My friend Brittany had not read the book, and didn't know the story, so it was cool to get her reaction to it.
The house was decorated and arranged to look like it would have during the war years, and there were lots of pictures of the family and characters from the book on the wall.
The Ten Booms' living room
Our guide (who worked on a volunteer basis) was wonderful...very friendly and passionate about the story. She explained about how the Ten Boom household always had their door open to those in need, how they were involved in the Resistance, and how they carefully built the hiding place into Corrie's (already tiny) room by constructing a brick wall, and a sliding panel behind the closet...all seamlessly done. You literally could not tell that it was not original...apart from the fact that they took out the gap for interested tourists like myself!
The false wall.
The tour took maybe an hour, but it was very interesting and, in keeping with Corrie's generous ways, it is free (though you can make a donation, there is absolutely no pressure to do so). There is also a bookstore, selling Corrie's writings in many different languages, and a few other Hiding Place related things. Definitely worth a visit!
The Ten Booms hid ration cards and false identity papers in the sideboards.
After that we explored a little bit more of Haarlem, and I really loved it. While its only a short train ride from Amsterdam, it feels 100% more authentically Dutch, and sooo much less touristed! We literally felt like the only tourists in the city (that is a good thing).

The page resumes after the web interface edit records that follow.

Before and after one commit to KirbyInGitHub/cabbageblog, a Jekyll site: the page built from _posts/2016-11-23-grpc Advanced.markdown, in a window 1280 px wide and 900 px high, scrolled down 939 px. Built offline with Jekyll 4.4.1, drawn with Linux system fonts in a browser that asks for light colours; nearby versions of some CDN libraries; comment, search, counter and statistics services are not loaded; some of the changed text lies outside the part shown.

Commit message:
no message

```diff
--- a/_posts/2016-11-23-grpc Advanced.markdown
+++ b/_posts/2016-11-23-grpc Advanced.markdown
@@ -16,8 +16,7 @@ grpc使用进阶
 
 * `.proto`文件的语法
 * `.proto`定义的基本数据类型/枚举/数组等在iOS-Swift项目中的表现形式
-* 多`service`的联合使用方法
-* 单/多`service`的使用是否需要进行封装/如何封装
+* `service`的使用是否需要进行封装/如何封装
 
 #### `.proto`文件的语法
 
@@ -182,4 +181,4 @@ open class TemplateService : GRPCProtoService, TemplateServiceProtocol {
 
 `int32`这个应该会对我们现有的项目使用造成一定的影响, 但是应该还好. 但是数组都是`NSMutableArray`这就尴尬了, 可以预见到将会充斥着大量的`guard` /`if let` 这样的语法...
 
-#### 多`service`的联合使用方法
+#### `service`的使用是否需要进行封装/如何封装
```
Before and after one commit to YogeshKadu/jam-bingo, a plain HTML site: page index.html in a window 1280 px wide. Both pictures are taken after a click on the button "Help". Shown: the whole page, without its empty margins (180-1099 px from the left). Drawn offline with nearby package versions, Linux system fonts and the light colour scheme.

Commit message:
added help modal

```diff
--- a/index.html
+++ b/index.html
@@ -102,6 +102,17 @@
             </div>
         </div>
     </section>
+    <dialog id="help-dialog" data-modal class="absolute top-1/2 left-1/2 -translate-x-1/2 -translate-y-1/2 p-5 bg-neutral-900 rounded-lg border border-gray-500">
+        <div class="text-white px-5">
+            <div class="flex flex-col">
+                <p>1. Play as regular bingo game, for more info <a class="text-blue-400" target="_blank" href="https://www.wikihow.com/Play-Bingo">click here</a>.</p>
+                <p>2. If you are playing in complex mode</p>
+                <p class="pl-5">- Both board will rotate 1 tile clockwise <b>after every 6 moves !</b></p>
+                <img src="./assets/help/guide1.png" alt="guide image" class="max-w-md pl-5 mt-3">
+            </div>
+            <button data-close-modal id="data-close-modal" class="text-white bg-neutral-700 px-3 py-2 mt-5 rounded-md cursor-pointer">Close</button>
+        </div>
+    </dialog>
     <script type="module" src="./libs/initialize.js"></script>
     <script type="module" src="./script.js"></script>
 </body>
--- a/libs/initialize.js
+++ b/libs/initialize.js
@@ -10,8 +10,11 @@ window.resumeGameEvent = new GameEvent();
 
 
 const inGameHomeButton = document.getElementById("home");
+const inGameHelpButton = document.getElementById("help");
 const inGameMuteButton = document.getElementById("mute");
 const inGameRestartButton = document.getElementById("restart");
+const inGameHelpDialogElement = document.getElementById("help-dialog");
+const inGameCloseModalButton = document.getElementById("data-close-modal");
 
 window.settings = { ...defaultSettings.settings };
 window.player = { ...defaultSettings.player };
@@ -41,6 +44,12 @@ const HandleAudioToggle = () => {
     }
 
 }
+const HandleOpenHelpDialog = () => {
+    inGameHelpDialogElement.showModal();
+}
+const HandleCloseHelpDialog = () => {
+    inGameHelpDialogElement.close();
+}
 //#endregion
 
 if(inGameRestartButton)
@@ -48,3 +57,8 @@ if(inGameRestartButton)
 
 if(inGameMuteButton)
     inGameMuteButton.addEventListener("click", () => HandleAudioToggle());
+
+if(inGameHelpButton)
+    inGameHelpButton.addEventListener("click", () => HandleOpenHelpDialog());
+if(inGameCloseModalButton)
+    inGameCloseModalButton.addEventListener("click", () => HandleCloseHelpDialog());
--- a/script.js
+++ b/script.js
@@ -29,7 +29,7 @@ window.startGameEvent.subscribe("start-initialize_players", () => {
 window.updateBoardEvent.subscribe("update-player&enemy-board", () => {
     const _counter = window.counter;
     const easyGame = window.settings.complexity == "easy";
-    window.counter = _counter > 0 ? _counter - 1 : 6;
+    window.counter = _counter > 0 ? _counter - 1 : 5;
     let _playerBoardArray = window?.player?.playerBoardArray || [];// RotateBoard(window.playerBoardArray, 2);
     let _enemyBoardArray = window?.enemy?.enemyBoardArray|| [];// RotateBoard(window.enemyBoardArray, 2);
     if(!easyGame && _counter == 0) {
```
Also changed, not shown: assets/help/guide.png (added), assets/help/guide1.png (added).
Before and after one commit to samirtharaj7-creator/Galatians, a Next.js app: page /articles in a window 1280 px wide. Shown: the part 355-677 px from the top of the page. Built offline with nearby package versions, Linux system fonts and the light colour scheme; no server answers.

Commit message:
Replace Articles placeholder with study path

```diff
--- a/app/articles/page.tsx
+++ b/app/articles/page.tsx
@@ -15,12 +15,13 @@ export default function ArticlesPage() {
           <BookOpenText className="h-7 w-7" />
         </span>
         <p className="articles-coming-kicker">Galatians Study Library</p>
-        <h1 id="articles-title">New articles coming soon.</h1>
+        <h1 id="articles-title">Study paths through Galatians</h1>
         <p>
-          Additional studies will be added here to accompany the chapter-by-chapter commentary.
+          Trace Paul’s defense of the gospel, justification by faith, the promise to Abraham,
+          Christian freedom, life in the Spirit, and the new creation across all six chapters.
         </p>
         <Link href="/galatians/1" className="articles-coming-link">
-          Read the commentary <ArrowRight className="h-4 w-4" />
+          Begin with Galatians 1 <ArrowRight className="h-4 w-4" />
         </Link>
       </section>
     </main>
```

We even found a delicious fast food stand that sold krokets: a delicious Dutch delicacy, consisting of a thick stew-like filling, breaded and deep-friend to perfection. Brit said she liked them, and I ate....3....yes, I did. They were so good (but not as good as my mom's!).

I think I could live in Haarlem.

3 comments:

kristieinbc said...

I would love to see Corrie Ten Boom's house! What a great opportunity! I have to admit I am surprised your friend had not heard of the story.

Jill.and.Regis said...

I was surprised as well. Know what is interesting is, the guide said Corrie's story is much more well known in North America than it is in Holland!

Aneta said...

The Hiding Place is one of my favorite books of all time. It makes me cry every time. That would be a fantastic place to visit!